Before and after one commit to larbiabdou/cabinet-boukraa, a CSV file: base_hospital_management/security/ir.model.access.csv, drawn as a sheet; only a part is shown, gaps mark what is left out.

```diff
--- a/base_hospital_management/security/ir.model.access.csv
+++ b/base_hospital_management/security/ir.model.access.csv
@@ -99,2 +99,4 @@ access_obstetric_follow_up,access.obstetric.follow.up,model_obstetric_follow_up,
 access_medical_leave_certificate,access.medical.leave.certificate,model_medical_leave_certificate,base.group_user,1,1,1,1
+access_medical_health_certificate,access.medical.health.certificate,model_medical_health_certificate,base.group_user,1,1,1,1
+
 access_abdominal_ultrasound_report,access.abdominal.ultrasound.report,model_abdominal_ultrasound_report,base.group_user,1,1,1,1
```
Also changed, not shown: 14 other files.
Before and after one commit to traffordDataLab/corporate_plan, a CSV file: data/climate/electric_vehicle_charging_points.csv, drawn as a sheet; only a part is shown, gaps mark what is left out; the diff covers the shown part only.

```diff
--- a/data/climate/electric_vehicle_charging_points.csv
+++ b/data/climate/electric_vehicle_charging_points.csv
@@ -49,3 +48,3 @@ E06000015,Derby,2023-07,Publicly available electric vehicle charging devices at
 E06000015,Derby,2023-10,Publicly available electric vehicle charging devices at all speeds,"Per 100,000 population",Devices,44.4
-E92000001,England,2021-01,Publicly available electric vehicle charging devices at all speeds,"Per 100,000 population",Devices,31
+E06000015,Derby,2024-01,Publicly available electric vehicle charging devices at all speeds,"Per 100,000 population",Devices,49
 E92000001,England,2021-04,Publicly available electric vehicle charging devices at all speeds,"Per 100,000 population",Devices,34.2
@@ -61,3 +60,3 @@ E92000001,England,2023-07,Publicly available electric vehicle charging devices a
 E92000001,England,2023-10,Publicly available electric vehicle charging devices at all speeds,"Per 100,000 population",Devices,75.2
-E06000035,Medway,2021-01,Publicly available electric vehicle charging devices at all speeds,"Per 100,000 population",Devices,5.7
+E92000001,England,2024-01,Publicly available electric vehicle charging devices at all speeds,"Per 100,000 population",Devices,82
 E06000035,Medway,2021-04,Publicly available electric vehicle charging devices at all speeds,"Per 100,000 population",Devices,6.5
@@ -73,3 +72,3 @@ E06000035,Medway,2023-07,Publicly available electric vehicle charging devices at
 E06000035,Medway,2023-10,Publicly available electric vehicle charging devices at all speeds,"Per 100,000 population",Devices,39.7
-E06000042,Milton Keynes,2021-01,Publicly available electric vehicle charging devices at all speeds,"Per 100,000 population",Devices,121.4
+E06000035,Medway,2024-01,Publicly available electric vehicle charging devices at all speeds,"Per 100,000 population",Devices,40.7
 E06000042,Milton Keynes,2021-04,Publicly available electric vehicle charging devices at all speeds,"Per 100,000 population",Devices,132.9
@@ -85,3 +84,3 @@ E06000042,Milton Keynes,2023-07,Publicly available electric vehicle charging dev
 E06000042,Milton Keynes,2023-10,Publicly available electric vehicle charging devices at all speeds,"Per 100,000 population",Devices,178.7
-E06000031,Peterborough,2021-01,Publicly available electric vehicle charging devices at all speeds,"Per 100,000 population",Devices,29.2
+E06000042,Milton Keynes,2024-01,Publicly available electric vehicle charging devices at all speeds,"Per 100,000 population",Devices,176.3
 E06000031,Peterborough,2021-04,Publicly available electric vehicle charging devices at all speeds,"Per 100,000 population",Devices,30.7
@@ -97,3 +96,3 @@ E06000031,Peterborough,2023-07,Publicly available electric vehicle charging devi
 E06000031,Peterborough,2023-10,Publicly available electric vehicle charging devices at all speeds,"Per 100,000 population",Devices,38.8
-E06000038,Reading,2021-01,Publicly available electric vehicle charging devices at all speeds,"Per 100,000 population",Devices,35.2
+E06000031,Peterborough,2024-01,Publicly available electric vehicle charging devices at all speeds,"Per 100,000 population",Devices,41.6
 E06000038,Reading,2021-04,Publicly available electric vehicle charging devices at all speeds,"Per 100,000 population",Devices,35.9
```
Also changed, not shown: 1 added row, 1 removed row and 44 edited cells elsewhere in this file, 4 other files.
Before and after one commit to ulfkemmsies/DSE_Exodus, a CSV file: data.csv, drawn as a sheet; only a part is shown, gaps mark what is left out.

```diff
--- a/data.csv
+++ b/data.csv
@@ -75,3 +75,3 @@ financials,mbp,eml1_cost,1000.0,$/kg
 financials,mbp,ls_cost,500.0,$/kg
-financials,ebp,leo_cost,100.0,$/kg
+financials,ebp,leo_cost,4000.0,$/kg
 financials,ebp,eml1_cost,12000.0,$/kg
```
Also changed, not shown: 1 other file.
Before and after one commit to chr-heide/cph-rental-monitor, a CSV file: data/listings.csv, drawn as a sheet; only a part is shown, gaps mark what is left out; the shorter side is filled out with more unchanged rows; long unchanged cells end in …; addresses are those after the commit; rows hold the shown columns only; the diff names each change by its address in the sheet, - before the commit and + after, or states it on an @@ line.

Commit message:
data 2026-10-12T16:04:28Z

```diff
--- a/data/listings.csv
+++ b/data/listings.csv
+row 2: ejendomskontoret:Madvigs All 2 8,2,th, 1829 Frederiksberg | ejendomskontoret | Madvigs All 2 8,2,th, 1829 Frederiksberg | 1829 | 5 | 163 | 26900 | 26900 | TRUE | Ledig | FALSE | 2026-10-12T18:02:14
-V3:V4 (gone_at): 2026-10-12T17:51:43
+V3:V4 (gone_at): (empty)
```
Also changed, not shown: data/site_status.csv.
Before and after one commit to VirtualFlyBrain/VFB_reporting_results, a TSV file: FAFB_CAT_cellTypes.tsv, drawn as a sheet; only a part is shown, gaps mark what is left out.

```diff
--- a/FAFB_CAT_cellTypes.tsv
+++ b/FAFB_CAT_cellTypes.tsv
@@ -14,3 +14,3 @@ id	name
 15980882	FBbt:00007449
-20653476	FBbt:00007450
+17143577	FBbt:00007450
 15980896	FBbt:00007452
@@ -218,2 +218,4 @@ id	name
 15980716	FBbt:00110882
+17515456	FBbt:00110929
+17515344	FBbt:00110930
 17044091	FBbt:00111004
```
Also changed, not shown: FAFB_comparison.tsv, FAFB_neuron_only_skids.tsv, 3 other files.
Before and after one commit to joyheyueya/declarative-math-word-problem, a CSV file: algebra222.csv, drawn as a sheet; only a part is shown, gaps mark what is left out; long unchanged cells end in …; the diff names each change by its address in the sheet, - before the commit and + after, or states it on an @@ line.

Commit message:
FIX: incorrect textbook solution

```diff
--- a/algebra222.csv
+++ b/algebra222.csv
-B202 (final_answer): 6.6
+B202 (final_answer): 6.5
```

____________

** TASK TO CARRY OUT **
Wherever the word "FBbt" appears in the records above, copy that line.

** ANSWER TO THIS PROBLEM **
 15980882	FBbt:00007449
-20653476	FBbt:00007450
+17143577	FBbt:00007450
 15980896	FBbt:00007452
 15980716	FBbt:00110882
+17515456	FBbt:00110929
+17515344	FBbt:00110930
 17044091	FBbt:00111004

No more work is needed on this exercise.